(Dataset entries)
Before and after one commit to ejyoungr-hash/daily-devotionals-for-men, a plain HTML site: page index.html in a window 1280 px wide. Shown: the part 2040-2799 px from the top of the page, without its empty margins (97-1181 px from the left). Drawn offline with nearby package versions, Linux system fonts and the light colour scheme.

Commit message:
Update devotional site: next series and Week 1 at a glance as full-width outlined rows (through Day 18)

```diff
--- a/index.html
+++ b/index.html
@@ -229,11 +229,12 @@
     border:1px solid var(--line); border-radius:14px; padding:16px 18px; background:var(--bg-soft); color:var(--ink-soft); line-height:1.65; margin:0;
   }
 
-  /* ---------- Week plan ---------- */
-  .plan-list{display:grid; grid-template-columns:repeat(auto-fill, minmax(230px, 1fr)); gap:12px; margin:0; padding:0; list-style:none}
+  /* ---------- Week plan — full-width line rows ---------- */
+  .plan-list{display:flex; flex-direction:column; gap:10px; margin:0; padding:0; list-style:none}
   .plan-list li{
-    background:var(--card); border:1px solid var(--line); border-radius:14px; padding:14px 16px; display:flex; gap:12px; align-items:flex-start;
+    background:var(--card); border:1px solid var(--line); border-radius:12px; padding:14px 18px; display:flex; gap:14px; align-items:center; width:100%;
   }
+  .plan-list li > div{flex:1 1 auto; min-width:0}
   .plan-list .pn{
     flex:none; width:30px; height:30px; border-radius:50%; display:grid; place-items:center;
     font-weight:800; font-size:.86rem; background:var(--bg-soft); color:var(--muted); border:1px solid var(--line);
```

---

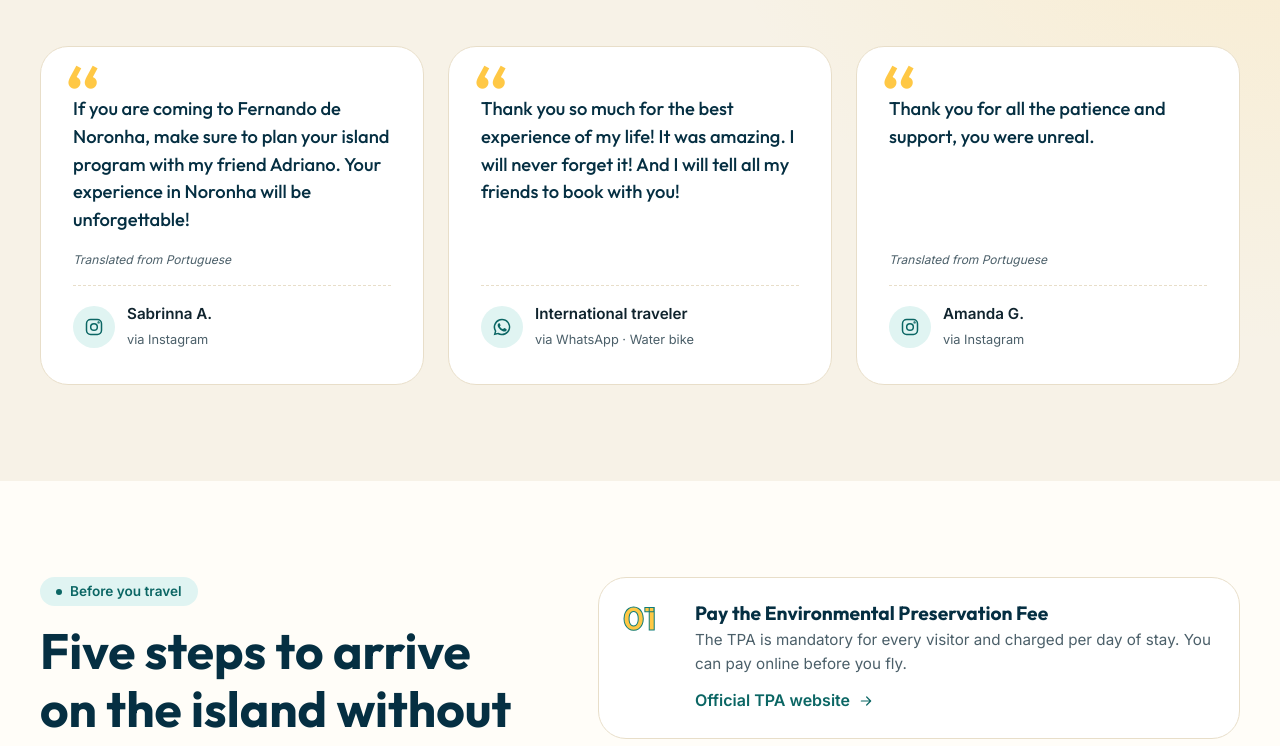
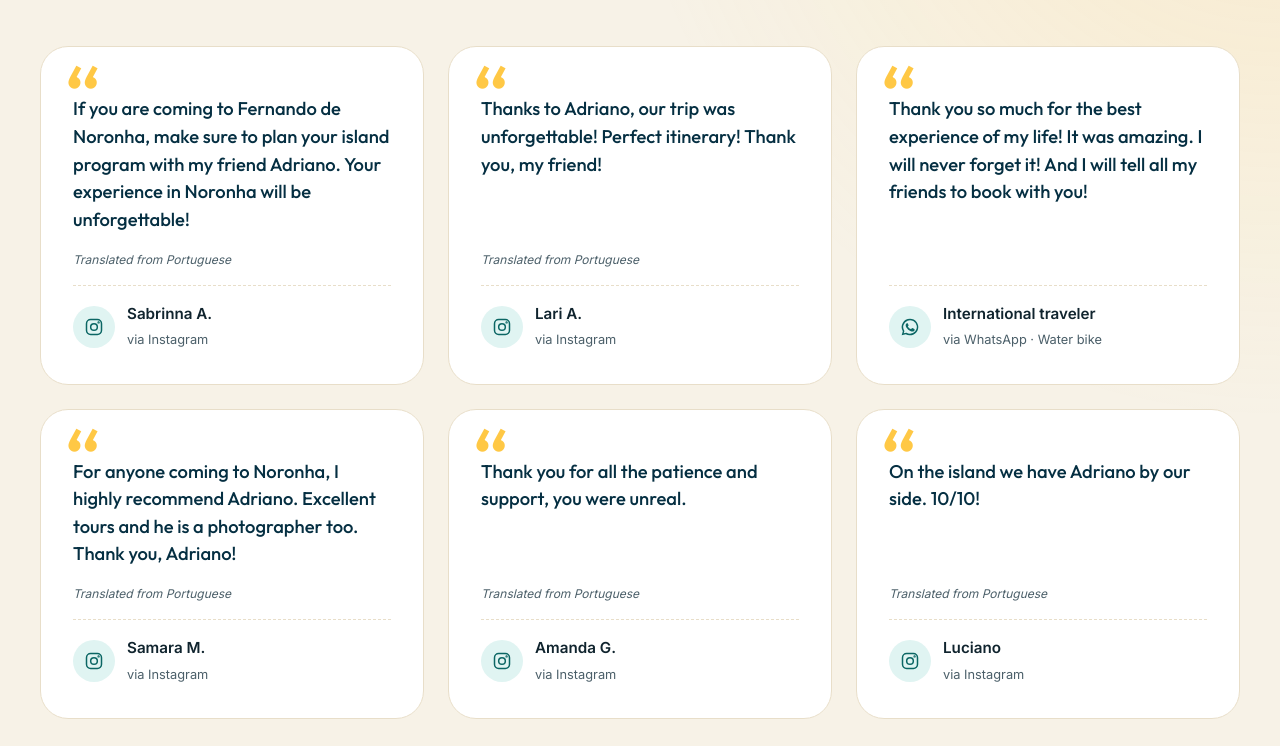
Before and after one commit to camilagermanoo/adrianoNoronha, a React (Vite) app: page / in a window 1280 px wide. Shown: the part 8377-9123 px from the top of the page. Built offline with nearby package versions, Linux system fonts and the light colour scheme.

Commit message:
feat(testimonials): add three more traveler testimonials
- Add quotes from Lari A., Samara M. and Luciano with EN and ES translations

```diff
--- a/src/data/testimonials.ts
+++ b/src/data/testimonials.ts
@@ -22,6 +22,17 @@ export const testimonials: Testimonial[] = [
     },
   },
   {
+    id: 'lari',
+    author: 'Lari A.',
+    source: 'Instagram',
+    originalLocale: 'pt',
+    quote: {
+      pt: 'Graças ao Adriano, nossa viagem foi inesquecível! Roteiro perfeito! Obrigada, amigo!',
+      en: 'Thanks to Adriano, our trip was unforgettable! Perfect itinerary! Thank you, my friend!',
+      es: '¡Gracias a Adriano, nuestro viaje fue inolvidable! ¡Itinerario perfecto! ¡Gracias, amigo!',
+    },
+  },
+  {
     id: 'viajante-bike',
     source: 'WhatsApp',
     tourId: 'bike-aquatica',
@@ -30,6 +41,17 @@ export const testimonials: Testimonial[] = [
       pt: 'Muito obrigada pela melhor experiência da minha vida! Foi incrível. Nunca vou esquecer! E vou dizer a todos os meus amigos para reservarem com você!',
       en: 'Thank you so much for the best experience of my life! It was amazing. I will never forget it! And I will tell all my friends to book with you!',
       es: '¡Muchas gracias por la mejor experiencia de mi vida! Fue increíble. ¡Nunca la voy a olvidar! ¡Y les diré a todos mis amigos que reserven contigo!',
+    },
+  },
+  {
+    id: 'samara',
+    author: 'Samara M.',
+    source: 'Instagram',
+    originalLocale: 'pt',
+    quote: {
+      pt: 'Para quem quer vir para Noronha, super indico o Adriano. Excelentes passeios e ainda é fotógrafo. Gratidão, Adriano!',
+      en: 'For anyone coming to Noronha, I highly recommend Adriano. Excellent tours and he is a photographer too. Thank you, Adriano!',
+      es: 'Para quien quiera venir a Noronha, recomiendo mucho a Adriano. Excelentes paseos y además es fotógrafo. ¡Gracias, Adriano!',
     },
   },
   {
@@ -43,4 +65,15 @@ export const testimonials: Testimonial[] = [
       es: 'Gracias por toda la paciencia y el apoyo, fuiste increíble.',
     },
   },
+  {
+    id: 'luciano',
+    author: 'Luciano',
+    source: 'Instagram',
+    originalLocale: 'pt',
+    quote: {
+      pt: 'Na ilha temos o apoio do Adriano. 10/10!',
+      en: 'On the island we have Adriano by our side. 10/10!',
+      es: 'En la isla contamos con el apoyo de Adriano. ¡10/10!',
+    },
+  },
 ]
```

- [Task statement]:
Wherever the string "apoyo" occurs in the entries, copy that whole line.

- [Answer for this exercise]:
       es: 'Gracias por toda la paciencia y el apoyo, fuiste increíble.',
+      es: 'En la isla contamos con el apoyo de Adriano. ¡10/10!',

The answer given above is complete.